Free Build Your Own Synthesiser kit (only available to children in Cornwall)
20 in stock
We are delighted to offer children (aged 9-16) in Cornwall a FREE Build Your Own Synthesiser kit. This is thanks to support from Arts Council England with funding from the National Lottery, and with donations from Rapid Electronics and kind pledges to our crowdfunding campaign,
A synthesiser is an electronic musical instrument that creates sound. A keyboard is a type of synthesiser which is controlled by a set of keys. The synthesiser in this kit is not controlled by a keyboard, but instead by a dial, and plays one note at a time that goes up or down in in pitch when the dial is turned. It is a ‘square wave oscillator’. We are also including a set of components which the oscillator will feed into to make some other cool sounds, and some components that can modify the sound of the instrument.
Using an electronic breadboard (a prototyping board that requires no soldering), children will begin by building a square wave oscillator’, and then be able to have a go at building a simple drum sequencer and a sub-harmonic generator (this adds lower octaves to the note produced by the square wave oscillator).
An amplifier will be pre-built on the breadboard, and a speaker will provided ready to attach. We will be providing tutorials for building or personalising the synthesiser.
You will need your own 9V battery.
You can choose to pick up your order, or for it to be posted to you (posting may cause part of the amplifier to fall off). It may take up to two weeks for us to have your order for collection or posting.
This fun kit is available for children from 9-16 living in Cornwall. We will not be able to post kits to anyone without a Cornwall postcode. You can only order one kit at a time, however we welcome families to make more than one order for more than one child.
Please note that the product requires assembly (other than the amplifier), and that while building with electronics is fun, it can be fiddly and requires some patience. There are a number of reasons it might not work the first time you make it: static electricity damaging the microchips; dead battery; attaching the battery wires the wrong way round or to the wrong parts of the breadboard; putting components in the wrong place; not connecting all wires; working on the circuit while the battery is connected; putting components the wrong way round. Electronics can be fiddly and requires a little bit of patience. You might want to make this with an adult, and we recommend reading the tutorials through first to understand how it will work (particularly the breadboard and the microchips), practicing by building different variations of the oscillator before advancing to the drum sequencer / subharmonic generator.
If you have tried to get it working and are stuck, you are welcome to contact us, however we might not have the capacity to respond to everyone quickly. Without being there in person, it may be hard to help. Before contacting us, please make sure you have checked the tutorials and troubleshooting, and rebuilt it (this is good practice anyway!). If you contact us, please include a photo of the breadboard, and what you think the issue is.
This kit has small loose parts – please keep it away from small children or pets.
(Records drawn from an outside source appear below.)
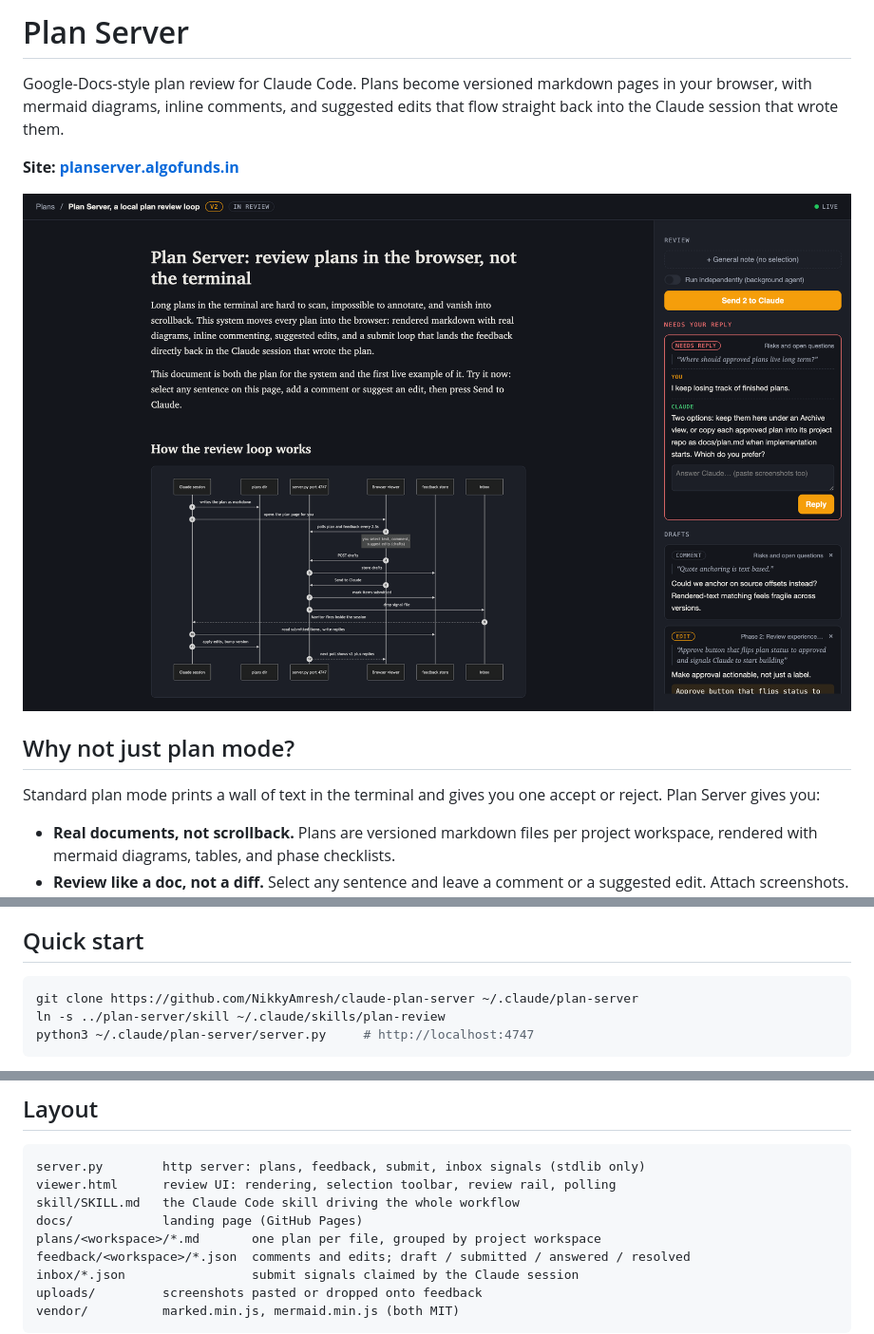
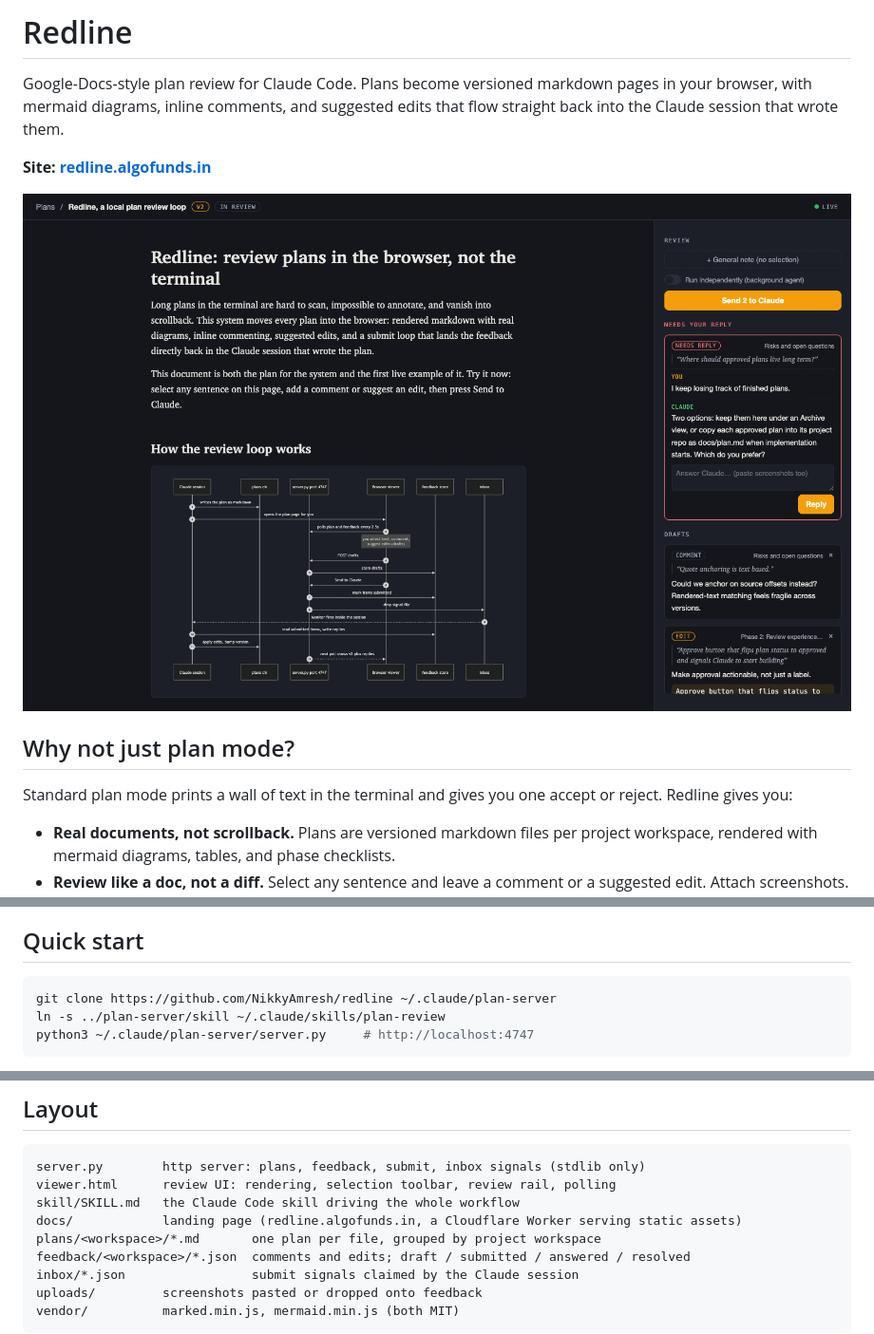
Before and after one commit to NikkyAmresh/redline, a Markdown page: README.md, 3 parts joined by grey strips. Shown at 95% size. Rendered like a GitHub page; pictures changed too: docs/assets/viewer.png.

Commit message:
Rename to Redline: rebrand landing page and README, serve redline.algofunds.in from a Worker

````diff
--- a/README.md
+++ b/README.md
@@ -1,6 +1,6 @@
-# Plan Server
+# Redline
 
 Google-Docs-style plan review for Claude Code. Plans become versioned markdown pages in your browser, with mermaid diagrams, inline comments, and suggested edits that flow straight back into the Claude session that wrote them.
 
-**Site: [planserver.algofunds.in](https://planserver.algofunds.in)**
+**Site: [redline.algofunds.in](https://redline.algofunds.in)**
 
@@ -8,7 +8,7 @@ Google-Docs-style plan review for Claude Code. Plans become versioned markdown p
 
 ## Why not just plan mode?
 
-Standard plan mode prints a wall of text in the terminal and gives you one accept or reject. Plan Server gives you:
+Standard plan mode prints a wall of text in the terminal and gives you one accept or reject. Redline gives you:
 
 - **Real documents, not scrollback.** Plans are versioned markdown files per project workspace, rendered with mermaid diagrams, tables, and phase checklists.
 - **Review like a doc, not a diff.** Select any sentence and leave a comment or a suggested edit. Attach screenshots. When Claude has an open question, it becomes a thread on the exact passage.
@@ -19,7 +19,7 @@ Standard plan mode prints a wall of text in the terminal and gives you one accep
 ## Quick start
 
 ```bash
-git clone https://github.com/NikkyAmresh/claude-plan-server ~/.claude/plan-server
+git clone https://github.com/NikkyAmresh/redline ~/.claude/plan-server
 ln -s ../plan-server/skill ~/.claude/skills/plan-review
 python3 ~/.claude/plan-server/server.py     # http://localhost:4747
 ```
@@ -51,7 +51,7 @@ inbox/*.json ◀──on submit── server.py :4747 ◀──poll/POST── b
 server.py        http server: plans, feedback, submit, inbox signals (stdlib only)
 viewer.html      review UI: rendering, selection toolbar, review rail, polling
 skill/SKILL.md   the Claude Code skill driving the whole workflow
-docs/            landing page (GitHub Pages)
+docs/            landing page (redline.algofunds.in, a Cloudflare Worker serving static assets)
 plans/<workspace>/*.md       one plan per file, grouped by project workspace
 feedback/<workspace>/*.json  comments and edits; draft / submitted / answered / resolved
 inbox/*.json                 submit signals claimed by the Claude session
````
Also changed, not shown: other parts of README.md (+1 -1 lines), plans/plan-server/v1.md (+2 -2 lines), 3 other files.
If there are small children or pets in the house, please use a tray on a flat surface to build on, and loose components in a container with a lid, so that loose parts don’t fall on the floor or surface. Only use a 9V battery, do not attach to a mains.
|Dimensions||11 × 7 × 7 cm|